_What is being asked:_ From the entries below, gather every line containing the string "text".
Dataset excerpts section start
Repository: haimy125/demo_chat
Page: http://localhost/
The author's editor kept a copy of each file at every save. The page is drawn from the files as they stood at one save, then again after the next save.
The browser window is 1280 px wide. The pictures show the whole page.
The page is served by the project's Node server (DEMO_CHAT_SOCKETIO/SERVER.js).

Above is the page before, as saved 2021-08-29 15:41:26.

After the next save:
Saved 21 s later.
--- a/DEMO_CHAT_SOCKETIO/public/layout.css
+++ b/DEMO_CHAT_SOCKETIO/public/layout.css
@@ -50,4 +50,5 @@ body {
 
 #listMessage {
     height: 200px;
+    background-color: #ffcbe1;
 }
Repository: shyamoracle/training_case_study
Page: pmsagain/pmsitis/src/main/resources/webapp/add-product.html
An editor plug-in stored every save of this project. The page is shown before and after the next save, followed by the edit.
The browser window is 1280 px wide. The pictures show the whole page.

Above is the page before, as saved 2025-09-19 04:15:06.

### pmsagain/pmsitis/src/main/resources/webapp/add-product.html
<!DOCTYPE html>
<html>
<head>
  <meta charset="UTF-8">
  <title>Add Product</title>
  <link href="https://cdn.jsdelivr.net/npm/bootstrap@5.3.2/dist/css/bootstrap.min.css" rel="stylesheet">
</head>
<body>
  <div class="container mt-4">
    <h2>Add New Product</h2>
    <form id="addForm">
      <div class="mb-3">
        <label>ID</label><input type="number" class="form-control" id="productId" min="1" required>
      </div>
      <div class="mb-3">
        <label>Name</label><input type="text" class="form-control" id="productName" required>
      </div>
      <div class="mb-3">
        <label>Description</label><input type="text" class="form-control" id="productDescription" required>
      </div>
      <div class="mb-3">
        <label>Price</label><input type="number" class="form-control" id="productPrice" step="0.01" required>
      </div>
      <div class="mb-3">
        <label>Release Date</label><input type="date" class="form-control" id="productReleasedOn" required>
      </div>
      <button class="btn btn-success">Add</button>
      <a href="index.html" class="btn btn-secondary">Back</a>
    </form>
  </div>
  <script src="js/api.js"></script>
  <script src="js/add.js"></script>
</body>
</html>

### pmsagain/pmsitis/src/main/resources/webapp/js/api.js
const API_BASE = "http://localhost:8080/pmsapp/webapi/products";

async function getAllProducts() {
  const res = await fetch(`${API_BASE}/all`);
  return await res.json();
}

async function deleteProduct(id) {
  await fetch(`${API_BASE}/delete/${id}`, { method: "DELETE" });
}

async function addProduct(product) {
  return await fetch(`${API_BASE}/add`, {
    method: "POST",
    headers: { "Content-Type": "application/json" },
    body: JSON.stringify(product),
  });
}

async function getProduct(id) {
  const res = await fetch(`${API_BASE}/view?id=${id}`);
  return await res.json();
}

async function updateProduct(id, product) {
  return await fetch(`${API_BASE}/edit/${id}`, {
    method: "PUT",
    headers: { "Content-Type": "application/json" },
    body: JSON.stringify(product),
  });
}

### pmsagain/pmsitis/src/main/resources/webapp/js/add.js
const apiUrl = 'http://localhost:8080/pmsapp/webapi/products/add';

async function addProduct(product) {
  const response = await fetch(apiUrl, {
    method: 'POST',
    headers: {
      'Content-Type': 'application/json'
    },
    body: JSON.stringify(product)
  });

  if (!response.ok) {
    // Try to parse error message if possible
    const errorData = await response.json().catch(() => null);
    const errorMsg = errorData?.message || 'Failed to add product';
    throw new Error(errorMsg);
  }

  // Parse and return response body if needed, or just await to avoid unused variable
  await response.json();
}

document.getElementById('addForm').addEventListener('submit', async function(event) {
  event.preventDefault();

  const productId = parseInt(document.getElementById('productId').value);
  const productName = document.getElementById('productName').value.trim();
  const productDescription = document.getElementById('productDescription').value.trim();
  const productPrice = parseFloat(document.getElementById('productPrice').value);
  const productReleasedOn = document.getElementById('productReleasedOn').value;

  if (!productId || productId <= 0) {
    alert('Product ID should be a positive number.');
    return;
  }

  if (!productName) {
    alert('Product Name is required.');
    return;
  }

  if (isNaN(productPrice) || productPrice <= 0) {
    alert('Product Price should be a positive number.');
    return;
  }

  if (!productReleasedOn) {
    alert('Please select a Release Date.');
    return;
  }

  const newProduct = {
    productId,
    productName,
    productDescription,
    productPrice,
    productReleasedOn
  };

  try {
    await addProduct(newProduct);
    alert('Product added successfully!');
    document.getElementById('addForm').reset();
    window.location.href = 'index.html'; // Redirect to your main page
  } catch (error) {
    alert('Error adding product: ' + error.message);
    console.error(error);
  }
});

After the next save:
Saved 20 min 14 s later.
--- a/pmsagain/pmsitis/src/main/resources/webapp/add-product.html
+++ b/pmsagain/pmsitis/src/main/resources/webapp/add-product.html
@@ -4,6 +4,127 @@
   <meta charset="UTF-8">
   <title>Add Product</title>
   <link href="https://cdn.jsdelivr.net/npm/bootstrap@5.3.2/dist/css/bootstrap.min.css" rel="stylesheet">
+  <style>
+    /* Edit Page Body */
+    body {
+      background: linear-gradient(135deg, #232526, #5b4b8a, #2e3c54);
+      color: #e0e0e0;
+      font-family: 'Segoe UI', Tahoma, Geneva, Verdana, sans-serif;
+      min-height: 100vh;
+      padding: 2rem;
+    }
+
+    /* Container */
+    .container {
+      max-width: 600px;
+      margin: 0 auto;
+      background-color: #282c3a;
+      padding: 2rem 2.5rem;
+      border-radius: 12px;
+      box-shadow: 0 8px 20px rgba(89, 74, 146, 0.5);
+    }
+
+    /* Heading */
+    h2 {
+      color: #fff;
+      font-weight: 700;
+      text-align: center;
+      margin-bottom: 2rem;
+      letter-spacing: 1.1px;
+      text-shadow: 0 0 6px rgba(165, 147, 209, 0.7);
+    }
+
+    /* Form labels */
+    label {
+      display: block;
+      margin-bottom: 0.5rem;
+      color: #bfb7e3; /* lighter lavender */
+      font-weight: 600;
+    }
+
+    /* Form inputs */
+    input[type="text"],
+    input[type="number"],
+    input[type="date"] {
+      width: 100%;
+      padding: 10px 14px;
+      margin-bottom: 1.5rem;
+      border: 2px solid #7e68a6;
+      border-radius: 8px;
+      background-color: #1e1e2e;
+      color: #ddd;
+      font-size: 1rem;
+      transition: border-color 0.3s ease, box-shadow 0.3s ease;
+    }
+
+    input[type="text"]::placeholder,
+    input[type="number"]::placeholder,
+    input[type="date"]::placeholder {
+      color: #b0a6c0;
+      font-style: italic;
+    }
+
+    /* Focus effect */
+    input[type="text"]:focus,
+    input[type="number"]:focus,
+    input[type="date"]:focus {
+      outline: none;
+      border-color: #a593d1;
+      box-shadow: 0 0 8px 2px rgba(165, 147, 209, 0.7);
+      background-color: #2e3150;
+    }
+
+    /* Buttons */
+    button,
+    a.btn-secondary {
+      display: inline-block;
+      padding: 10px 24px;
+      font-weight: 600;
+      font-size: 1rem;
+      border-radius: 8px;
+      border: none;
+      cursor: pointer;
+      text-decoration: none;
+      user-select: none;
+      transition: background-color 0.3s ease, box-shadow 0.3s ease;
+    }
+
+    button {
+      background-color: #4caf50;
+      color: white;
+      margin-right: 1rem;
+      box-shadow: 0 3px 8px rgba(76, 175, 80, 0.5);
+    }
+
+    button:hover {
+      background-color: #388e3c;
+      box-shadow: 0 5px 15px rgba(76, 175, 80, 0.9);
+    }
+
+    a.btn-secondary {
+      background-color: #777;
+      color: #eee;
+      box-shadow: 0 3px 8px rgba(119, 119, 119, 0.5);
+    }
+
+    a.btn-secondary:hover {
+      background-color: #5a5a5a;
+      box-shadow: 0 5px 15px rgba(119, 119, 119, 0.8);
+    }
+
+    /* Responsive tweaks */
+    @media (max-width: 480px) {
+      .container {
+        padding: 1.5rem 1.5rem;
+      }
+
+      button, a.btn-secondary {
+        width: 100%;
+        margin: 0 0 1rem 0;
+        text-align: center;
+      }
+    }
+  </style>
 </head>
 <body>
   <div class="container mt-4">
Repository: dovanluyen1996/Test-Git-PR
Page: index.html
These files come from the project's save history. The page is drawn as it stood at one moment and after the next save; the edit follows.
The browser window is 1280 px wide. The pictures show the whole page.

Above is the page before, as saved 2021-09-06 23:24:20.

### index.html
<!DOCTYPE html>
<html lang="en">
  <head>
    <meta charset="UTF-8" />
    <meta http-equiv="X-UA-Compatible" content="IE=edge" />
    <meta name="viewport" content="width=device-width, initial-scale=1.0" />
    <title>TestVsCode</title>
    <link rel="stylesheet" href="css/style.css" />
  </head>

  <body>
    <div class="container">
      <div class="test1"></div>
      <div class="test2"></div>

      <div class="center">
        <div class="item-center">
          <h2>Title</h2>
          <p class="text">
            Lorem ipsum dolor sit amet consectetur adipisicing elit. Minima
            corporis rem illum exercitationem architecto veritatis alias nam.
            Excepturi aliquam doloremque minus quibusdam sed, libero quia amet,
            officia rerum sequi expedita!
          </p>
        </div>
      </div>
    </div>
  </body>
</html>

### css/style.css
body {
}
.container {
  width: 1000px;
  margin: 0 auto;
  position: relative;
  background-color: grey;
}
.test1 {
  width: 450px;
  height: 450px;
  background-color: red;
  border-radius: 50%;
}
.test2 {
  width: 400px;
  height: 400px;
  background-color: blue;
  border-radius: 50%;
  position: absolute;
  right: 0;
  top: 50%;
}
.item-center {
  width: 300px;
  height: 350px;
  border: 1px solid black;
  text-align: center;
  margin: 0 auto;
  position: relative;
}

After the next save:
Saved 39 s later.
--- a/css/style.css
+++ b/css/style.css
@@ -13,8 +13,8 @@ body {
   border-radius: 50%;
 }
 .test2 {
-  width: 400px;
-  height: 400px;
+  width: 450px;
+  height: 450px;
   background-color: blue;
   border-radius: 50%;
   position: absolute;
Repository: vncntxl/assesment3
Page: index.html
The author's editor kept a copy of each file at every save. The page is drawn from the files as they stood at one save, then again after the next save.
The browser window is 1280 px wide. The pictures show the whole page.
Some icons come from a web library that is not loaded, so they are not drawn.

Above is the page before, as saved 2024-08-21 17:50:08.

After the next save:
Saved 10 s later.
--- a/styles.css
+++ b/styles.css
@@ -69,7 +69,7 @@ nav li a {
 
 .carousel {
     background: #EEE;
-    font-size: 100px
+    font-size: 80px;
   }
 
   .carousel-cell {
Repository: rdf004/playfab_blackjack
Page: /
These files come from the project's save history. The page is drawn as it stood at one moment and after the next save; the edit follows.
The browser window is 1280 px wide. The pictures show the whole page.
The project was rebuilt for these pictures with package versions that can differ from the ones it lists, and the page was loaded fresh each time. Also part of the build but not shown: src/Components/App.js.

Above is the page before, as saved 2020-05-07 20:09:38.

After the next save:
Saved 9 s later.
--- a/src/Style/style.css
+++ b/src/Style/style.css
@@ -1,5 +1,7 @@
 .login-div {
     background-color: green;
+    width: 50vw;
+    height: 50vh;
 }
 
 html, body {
Dataset excerpts section end
_Reply:_
        <label>Name</label><input type="text" class="form-control" id="productName" required>
        <label>Description</label><input type="text" class="form-control" id="productDescription" required>
+      text-align: center;
+      text-shadow: 0 0 6px rgba(165, 147, 209, 0.7);
+    input[type="text"],
+    input[type="text"]::placeholder,
+    input[type="text"]:focus,
+      text-decoration: none;
+        text-align: center;
          <p class="text">
  text-align: center;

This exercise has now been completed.